I was experimenting with using threading to speed up a loop over
vcat that swaps the first and second half of a sequence of vectors. I fire up Julia and verify:
julia> Threads.nthreads() 4
I wrote the following simple test routine which can be cut-and-paste to the REPL:
function f1(N::Int, J::Int) x = [ collect(1:N) for j = 1:J ] nhalf = floor(Int, N/2) for j = 1:J x[j][:] = vcat(x[j][nhalf+1:end], x[j][1:nhalf]) end return x end function f1_thread(N::Int, J::Int) x = [ collect(1:N) for j = 1:J ] nhalf = floor(Int, N/2) Threads.@threads for j = 1:J x[j][:] = vcat(x[j][nhalf+1:end], x[j][1:nhalf]) end return x end x1 = f1(10, 100); x2 = f1_thread(10, 100); using BenchmarkTools @btime f1(10000, 10000); @btime f1_thread(10000, 10000);

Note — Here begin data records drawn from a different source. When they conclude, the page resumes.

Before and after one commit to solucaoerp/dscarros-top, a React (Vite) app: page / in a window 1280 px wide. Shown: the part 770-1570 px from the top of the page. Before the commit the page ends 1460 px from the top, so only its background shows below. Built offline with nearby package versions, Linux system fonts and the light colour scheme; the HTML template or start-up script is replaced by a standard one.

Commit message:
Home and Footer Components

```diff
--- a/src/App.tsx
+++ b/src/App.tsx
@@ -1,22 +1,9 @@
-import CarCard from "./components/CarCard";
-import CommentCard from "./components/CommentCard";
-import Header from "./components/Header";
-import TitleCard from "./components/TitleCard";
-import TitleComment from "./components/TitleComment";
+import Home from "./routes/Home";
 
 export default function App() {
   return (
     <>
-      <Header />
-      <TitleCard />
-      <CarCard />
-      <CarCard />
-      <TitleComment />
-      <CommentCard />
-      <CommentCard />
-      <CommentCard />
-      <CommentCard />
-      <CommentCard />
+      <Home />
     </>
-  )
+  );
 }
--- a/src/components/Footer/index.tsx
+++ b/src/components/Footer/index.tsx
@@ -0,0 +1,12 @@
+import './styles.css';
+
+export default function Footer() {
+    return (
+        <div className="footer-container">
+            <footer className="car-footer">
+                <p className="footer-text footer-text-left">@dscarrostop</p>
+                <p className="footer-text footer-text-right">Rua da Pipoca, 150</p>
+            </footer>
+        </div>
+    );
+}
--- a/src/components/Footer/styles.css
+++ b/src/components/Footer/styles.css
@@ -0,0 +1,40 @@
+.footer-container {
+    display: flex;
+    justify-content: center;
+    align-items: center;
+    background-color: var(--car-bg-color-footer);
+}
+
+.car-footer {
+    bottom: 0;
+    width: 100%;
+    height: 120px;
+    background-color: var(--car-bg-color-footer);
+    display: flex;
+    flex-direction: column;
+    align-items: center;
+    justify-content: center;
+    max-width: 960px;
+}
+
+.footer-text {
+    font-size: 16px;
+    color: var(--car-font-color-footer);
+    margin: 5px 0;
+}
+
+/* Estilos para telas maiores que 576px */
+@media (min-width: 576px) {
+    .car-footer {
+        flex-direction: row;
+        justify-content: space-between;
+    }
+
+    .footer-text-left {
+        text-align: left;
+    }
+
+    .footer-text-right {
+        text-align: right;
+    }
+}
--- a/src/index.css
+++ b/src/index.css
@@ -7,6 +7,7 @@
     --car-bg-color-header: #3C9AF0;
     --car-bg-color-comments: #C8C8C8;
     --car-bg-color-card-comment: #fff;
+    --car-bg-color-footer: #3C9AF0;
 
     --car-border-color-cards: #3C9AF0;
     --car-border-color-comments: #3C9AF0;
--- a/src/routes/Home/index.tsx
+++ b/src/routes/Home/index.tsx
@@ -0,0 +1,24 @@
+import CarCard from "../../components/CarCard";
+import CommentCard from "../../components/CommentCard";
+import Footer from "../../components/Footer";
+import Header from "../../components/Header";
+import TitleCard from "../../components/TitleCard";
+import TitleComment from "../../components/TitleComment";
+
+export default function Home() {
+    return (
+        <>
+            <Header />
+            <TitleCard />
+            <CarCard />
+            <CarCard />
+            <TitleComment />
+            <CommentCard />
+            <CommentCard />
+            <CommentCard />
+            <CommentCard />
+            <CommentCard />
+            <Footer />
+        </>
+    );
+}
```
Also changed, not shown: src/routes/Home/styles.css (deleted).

The threaded version is about 10% faster.
Is the conclusion here that this just simply isn’t a good operation for threading? Is the problem that the overhead in setting up the threaded loop is greater than the savings made by threading? If so, are there any other options for parallelizing loops like this?
I also tried using
@distributed, but the cost of applying
x massively outweighted any gains.
I also tried
SharedArray, and had a similar issue with the setup costs, and also kept getting errors when I tried larger examples of the form:
ERROR: On worker 3: SystemError: shm_open() failed for /jl011485a0lWXYifpyIZJdgO1sIM: Too many open files
So, is the conclusion here that this just isn’t an operation that can be sped up by using multiple cores?
Cheers and thanks for all responders.